*** Provided data Section Begins ***
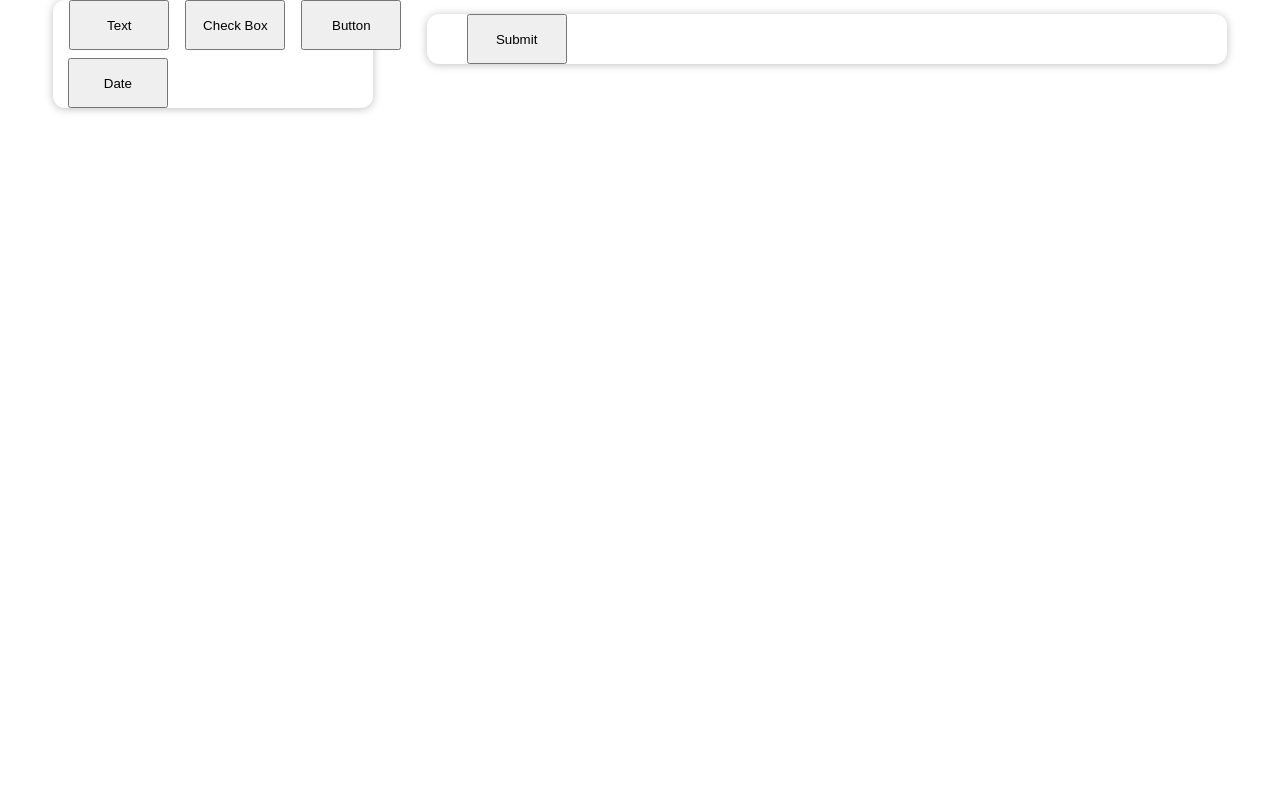
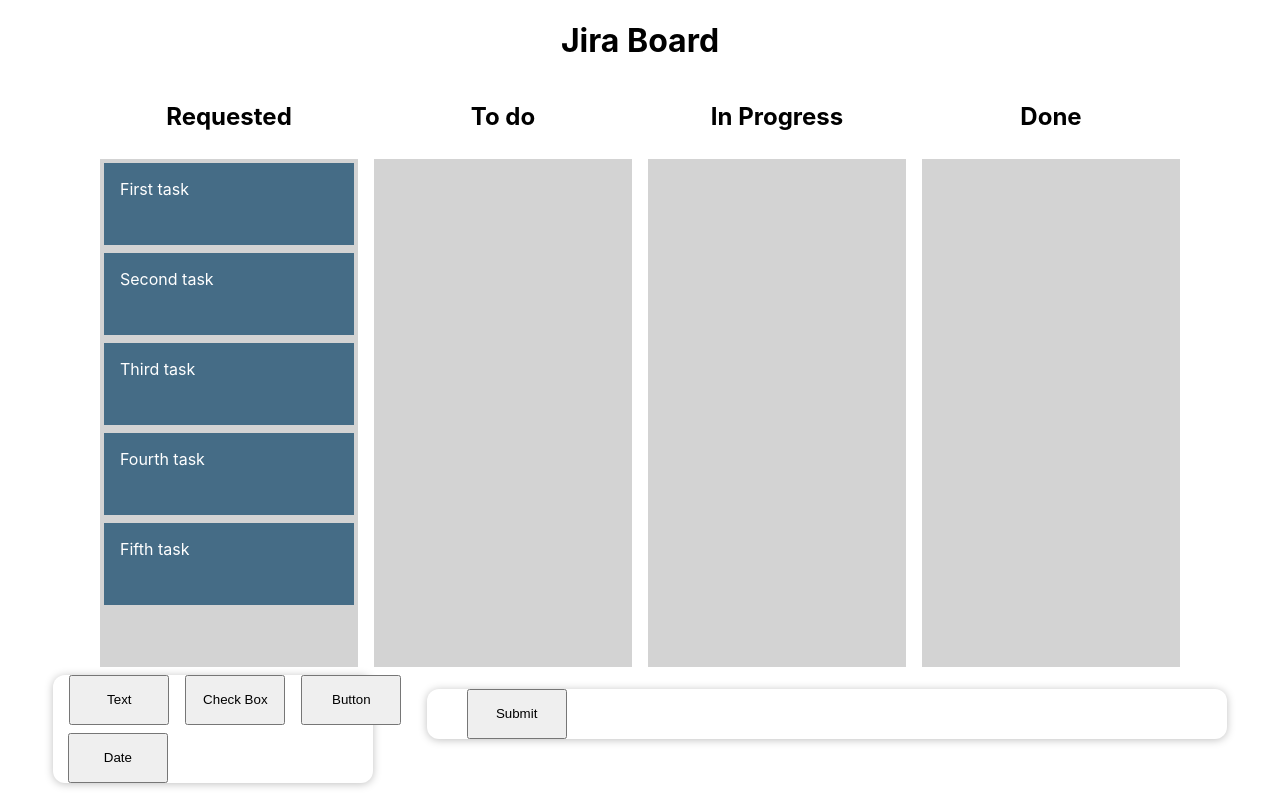
Before and after one commit to hamzaozan/bitirmebabagg, a React (Create React App) app: page / in a window 1280 px wide. Built offline with nearby package versions, Linux system fonts and the light colour scheme.

Commit message:
Denemeyi deneme

```diff
--- a/src/App.js
+++ b/src/App.js
@@ -10,6 +10,7 @@
 import AddressReturner from "./Components/Returners/AddressReturner";
 import Asd from './Asd';
 import FormOut from "./FormOut";
+import Deneme from "./Deneme";
 
 function App() {
   const [submitted,setSubmitted] = useState('')
@@ -52,6 +53,7 @@
 
   return (
     <div>
+      <Deneme/>
       <Row>
         <Col span={1}/>
         <Col span={6}>
--- /dev/null
+++ b/src/Deneme.js
@@ -0,0 +1,153 @@
+import React, { useState } from "react";
+import { DragDropContext, Draggable, Droppable } from "react-beautiful-dnd";
+
+const tasks = [
+  { id: "1", content: "First task" },
+  { id: "2", content: "Second task" },
+  { id: "3", content: "Third task" },
+  { id: "4", content: "Fourth task" },
+  { id: "5", content: "Fifth task" }
+];
+
+const taskStatus = {
+  requested: {
+    name: "Requested",
+    items: tasks
+  },
+  toDo: {
+    name: "To do",
+    items: []
+  },
+  inProgress: {
+    name: "In Progress",
+    items: []
+  },
+  done: {
+    name: "Done",
+    items: []
+  }
+};
+
+const onDragEnd = (result, columns, setColumns) => {
+  if (!result.destination) return;
+  const { source, destination } = result;
+
+  if (source.droppableId !== destination.droppableId) {
+    const sourceColumn = columns[source.droppableId];
+    const destColumn = columns[destination.droppableId];
+    const sourceItems = [...sourceColumn.items];
+    const destItems = [...destColumn.items];
+    const [removed] = sourceItems.splice(source.index, 1);
+    destItems.splice(destination.index, 0, removed);
+    setColumns({
+      ...columns,
+      [source.droppableId]: {
+        ...sourceColumn,
+        items: sourceItems
+      },
+      [destination.droppableId]: {
+        ...destColumn,
+        items: destItems
+      }
+    });
+  } else {
+    const column = columns[source.droppableId];
+    const copiedItems = [...column.items];
+    const [removed] = copiedItems.splice(source.index, 1);
+    copiedItems.splice(destination.index, 0, removed);
+    setColumns({
+      ...columns,
+      [source.droppableId]: {
+        ...column,
+        items: copiedItems
+      }
+    });
+  }
+};
+
+function Deneme() {
+  const [columns, setColumns] = useState(taskStatus);
+  return (
+    <div>
+      <h1 style={{ textAlign: "center" }}>Jira Board</h1>
+      <div
+        style={{ display: "flex", justifyContent: "center", height: "100%" }}
+      >
+        <DragDropContext
+          onDragEnd={(result) => onDragEnd(result, columns, setColumns)}
+        >
+          {Object.entries(columns).map(([columnId, column], index) => {
+            return (
+              <div
+                style={{
+                  display: "flex",
+                  flexDirection: "column",
+                  alignItems: "center"
+                }}
+                key={columnId}
+              >
+                <h2>{column.name}</h2>
+                <div style={{ margin: 8 }}>
+                  <Droppable droppableId={columnId} key={columnId}>
+                    {(provided, snapshot) => {
+                      return (
+                        <div
+                          {...provided.droppableProps}
+                          ref={provided.innerRef}
+                          style={{
+                            background: snapshot.isDraggingOver
+                              ? "lightblue"
+                              : "lightgrey",
+                            padding: 4,
+                            width: 250,
+                            minHeight: 500
+                          }}
+                        >
+                          {column.items.map((item, index) => {
+                            return (
+                              <Draggable
+                                key={item.id}
+                                draggableId={item.id}
+                                index={index}
+                              >
+                                {(provided, snapshot) => {
+                                  return (
+                                    <div
+                                      ref={provided.innerRef}
+                                      {...provided.draggableProps}
+                                      {...provided.dragHandleProps}
+                                      style={{
+                                        userSelect: "none",
+                                        padding: 16,
+                                        margin: "0 0 8px 0",
+                                        minHeight: "50px",
+                                        backgroundColor: snapshot.isDragging
+                                          ? "#263B4A"
+                                          : "#456C86",
+                                        color: "white",
+                                        ...provided.draggableProps.style
+                                      }}
+                                    >
+                                      {item.content}
+                                    </div>
+                                  );
+                                }}
+                              </Draggable>
+                            );
+                          })}
+                          {provided.placeholder}
+                        </div>
+                      );
+                    }}
+                  </Droppable>
+                </div>
+              </div>
+            );
+          })}
+        </DragDropContext>
+      </div>
+    </div>
+  );
+}
+
+export default Deneme;
```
*** Provided data Section Ends ***
Problem statement
If the string "removed" is in a line of the entries, pick that line out.

The answer
+    const [removed] = sourceItems.splice(source.index, 1);
+    destItems.splice(destination.index, 0, removed);
+    const [removed] = copiedItems.splice(source.index, 1);
+    copiedItems.splice(destination.index, 0, removed);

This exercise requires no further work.